16 October, 2014

Shying away from exposure

Yesterday was Babyloss Awareness Day, and a lot of my friends have posted about it on Fb. I commented and appreciated these posts. But I didn’t post one myself. Which is not to say that I didn’t think about my own two lost pregnancies, or those of my friends and relatives who have lost babies – from young babies to still-births to early miscarriages.  We have all known the grief of losing a life we had such hope for, even if our losses and experiences were very different.  But this isn't something I talk about openly to all my FB friends. Or my family.  Maybe particularly my family.  Hmmm.

Now on the radio that is the soundtrack to my life, they are discussing the Apple/FB egg-freezing policy. They have a panel discussion, and invite comments. I wanted to get my two cents worth in, so I sent a comment. But I did it under a pseudonym. And not Mali either, because I've pretty much come out as Mali. No, believe it or not, my pseudonym has a pseudonym!

The weird thing is that I am perfectly prepared to speak out about infertility and my feelings about it. But on my terms. So I guess that I am still wary of being part of a public discussion. I feel exposed – but I think I might feel that way about any other topic too. New Zealand is a really small place, and the odds are that people I know personally and professionally will see/hear my comments. Well, that’s my excuse, and I'm sticking to it.


  1. Understand completely about being exposed, especially in a small place. I live in a small village here and I can totally relate to what you're saying. Words can spread like a wildfire here (in both good and bad ways), so it's important to choose wisely (like what you're doing).
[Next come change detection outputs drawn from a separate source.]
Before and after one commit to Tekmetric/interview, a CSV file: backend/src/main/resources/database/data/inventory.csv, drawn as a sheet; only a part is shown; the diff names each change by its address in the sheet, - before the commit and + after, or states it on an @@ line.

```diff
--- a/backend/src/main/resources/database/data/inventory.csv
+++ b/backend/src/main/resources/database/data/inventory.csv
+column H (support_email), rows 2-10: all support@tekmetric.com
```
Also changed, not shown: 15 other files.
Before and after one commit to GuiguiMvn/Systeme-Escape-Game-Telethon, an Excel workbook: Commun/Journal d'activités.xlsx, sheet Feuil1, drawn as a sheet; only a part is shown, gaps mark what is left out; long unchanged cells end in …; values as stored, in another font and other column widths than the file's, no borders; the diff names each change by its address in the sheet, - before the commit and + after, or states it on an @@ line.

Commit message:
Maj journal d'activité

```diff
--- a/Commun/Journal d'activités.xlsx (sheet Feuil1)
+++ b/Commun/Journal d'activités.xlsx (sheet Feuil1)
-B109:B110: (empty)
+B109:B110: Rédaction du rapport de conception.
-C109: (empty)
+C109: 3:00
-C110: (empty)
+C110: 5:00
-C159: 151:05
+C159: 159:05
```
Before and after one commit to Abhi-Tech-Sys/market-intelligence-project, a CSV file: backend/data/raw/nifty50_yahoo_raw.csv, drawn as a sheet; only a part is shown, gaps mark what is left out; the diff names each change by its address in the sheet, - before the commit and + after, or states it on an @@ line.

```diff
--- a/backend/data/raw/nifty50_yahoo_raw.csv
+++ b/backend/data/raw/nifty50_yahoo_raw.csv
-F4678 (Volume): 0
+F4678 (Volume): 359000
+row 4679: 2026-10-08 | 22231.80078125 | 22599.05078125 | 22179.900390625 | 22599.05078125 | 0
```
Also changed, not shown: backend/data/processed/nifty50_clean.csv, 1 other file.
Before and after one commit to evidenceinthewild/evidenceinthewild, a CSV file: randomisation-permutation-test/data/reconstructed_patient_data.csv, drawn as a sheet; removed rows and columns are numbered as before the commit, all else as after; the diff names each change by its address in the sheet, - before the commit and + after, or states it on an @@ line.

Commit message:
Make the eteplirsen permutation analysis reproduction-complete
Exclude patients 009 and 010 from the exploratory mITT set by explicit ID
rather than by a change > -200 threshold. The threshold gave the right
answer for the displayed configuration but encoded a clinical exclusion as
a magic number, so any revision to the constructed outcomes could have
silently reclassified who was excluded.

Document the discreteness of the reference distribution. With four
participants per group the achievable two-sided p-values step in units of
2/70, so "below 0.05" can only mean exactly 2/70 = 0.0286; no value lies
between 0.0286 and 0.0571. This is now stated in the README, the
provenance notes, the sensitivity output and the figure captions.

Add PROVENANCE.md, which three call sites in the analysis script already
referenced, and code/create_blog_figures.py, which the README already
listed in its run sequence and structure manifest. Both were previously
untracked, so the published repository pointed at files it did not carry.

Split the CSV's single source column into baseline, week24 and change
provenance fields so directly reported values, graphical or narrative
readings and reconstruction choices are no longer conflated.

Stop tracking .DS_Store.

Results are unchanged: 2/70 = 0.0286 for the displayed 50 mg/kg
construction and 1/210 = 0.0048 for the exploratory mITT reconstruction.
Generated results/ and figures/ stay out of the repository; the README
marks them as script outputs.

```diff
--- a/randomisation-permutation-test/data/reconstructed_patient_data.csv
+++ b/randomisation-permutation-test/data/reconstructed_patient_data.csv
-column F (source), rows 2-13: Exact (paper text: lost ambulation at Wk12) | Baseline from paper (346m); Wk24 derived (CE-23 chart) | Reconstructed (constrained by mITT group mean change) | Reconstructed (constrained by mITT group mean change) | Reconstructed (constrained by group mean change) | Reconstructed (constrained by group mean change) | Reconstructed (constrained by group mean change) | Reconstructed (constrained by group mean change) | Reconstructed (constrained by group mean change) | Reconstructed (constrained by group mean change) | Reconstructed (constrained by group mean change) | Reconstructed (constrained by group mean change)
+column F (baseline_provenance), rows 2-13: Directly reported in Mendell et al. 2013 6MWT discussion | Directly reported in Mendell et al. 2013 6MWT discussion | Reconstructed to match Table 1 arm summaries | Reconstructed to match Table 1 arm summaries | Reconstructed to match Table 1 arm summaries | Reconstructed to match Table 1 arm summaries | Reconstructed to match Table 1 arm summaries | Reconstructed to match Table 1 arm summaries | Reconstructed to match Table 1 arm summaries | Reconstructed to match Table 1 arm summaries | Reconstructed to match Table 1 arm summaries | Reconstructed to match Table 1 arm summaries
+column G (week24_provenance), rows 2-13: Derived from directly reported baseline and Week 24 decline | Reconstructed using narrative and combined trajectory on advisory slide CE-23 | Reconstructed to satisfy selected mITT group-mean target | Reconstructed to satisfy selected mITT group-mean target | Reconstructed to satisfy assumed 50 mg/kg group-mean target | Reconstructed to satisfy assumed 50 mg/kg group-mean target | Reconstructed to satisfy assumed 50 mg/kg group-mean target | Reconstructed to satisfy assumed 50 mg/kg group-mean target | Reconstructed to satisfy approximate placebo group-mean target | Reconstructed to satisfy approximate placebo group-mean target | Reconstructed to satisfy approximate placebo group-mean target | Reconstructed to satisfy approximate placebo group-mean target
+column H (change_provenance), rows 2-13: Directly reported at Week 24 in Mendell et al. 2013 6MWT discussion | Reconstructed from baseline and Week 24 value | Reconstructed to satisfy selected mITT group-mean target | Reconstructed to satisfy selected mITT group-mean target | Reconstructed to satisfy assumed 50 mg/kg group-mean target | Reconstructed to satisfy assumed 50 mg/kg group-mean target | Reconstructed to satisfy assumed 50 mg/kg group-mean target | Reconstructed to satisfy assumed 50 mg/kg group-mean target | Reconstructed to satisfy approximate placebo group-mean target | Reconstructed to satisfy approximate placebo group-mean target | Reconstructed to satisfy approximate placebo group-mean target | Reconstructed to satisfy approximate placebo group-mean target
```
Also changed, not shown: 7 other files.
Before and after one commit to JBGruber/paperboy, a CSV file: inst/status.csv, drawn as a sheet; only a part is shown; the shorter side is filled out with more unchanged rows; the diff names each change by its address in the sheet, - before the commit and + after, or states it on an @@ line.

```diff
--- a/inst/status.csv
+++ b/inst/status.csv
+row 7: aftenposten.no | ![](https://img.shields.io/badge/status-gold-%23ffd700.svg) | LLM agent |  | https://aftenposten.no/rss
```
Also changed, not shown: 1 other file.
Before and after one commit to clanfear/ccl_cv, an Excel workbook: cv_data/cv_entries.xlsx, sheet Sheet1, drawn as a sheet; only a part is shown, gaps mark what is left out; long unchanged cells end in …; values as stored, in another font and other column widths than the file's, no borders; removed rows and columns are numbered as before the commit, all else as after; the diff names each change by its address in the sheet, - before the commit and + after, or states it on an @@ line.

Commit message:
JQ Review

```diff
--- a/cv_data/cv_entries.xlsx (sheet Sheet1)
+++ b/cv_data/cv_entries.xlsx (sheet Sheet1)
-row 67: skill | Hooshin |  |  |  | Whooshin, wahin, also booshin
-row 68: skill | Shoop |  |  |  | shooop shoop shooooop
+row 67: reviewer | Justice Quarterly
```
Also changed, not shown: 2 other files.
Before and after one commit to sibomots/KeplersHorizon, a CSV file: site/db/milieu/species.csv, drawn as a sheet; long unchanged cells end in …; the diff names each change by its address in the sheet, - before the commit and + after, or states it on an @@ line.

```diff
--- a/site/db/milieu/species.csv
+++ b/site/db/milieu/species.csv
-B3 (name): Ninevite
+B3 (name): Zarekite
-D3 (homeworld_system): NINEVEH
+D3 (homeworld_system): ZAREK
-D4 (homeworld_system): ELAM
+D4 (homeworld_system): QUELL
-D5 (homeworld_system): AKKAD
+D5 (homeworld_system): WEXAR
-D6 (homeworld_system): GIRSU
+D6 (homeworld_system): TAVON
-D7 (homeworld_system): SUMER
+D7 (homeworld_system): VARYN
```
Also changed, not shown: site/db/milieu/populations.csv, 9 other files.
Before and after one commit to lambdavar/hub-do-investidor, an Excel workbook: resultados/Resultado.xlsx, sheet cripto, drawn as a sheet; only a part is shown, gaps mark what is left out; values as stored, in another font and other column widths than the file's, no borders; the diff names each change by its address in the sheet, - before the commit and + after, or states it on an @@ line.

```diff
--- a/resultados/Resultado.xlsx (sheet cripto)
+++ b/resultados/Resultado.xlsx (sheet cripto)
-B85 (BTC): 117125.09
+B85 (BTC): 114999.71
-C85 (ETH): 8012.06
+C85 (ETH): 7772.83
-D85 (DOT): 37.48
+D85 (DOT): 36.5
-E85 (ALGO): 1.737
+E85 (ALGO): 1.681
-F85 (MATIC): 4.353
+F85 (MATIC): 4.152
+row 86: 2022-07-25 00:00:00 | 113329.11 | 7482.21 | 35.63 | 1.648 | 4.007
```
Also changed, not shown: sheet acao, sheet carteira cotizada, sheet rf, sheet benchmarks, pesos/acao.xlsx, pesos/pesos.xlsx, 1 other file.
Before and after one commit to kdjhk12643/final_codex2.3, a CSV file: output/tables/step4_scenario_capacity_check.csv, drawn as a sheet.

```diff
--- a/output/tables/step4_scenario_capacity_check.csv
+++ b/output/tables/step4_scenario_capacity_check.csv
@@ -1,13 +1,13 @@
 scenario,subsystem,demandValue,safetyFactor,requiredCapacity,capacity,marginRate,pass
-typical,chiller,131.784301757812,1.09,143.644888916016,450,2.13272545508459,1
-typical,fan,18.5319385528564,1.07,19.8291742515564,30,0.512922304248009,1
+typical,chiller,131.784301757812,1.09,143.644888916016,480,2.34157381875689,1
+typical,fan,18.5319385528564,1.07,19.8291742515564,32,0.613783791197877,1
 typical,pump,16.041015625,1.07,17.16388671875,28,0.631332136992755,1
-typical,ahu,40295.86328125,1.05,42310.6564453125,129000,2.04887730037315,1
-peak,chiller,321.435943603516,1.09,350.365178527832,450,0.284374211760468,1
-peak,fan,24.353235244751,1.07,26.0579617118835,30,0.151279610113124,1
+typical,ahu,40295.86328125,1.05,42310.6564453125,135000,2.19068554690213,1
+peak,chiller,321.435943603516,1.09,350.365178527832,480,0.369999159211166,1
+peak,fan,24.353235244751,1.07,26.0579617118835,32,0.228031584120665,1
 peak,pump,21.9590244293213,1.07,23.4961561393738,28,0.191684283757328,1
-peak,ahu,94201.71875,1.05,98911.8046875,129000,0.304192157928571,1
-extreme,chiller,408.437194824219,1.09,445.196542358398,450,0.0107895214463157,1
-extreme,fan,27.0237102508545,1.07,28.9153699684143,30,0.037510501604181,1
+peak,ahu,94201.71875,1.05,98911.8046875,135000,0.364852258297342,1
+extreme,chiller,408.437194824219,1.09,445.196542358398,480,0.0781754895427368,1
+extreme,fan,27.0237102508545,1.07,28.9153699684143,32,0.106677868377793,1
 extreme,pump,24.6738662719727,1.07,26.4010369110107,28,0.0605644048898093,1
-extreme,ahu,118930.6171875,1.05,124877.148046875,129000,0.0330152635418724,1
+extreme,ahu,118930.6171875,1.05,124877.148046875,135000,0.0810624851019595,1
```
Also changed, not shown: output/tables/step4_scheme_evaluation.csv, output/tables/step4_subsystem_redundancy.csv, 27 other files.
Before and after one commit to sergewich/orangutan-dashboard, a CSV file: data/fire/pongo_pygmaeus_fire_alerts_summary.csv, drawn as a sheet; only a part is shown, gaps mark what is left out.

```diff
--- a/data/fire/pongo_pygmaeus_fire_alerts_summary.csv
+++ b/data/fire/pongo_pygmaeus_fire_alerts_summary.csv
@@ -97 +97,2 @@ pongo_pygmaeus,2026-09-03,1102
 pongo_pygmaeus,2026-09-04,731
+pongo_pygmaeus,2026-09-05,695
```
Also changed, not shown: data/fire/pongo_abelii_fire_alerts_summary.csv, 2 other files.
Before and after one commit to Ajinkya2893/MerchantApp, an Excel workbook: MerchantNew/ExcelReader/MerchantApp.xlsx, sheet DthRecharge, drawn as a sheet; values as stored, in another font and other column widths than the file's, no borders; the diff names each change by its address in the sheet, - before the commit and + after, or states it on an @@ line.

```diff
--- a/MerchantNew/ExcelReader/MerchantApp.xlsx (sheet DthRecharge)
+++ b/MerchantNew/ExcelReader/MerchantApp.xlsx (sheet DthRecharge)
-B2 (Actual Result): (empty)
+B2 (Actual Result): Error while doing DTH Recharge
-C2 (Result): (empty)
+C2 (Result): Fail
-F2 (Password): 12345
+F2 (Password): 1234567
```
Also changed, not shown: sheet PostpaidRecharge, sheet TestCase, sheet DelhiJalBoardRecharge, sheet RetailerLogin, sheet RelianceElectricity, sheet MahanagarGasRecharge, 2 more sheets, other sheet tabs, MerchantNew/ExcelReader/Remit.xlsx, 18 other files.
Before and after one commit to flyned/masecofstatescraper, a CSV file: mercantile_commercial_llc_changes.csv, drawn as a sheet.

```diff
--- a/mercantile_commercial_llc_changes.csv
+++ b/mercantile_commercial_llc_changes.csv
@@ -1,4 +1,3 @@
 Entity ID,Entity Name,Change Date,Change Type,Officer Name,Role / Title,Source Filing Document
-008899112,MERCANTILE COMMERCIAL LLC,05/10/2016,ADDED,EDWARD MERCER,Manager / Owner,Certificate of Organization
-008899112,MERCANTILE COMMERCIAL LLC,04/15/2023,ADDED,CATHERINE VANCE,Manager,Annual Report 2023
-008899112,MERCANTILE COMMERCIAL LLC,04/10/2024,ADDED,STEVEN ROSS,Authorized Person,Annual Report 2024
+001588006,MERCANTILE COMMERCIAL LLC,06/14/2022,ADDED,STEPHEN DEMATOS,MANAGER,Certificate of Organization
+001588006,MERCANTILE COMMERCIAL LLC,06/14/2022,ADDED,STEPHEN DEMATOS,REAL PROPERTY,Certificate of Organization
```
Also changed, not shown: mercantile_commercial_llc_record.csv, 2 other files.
    But anyway, I'm sending you warm thoughts and (((HUGS))) for your losses, Mali (though I know your real name, but I feel like I've known you as Mali, so it's kinda hard to switch he he...).

  2. I think I understand where you are coming from. I'm glad you contributed your voice, even if it was under a pseudonym. People need to hear your voice.

  3. This is interesting to reflect on. Like you, I need to have control about my thoughts and what I share. But I think another thing is when I share my opinions on infertility, people see the twins and hence come to the conclusion that there was a "happy ending." So in a way, it's more safe. With your case, there's already an element that makes people uncomfortable. Hence there's a tendency (and a very wrong one) to assume your opinions come from a place of bitterness, even if they are shared by te community.

    I guess what I'm saying is I get it.

  4. I thought of several of my friends yesterday and wanted to show them love on FB, but I know some of them are very private about it. So I posted a generic message and hoped they all understood it was for them. As I look at my friends list I think, wow, so many of them have suffered from infertility. But then I realized, we understand each other and I try to surround myself with those who get it. Its so much easier to relate to them.

  5. I posted something on FB. I don't do it often -- I'm not that brave -- but on occasions like October 15th I feel a little more courageous. ;) I do often "like" stuff on FB related to pg loss & grief, and I realize that it may show up in my friends' news feeds. But it's not quite as direct as "sharing." ;)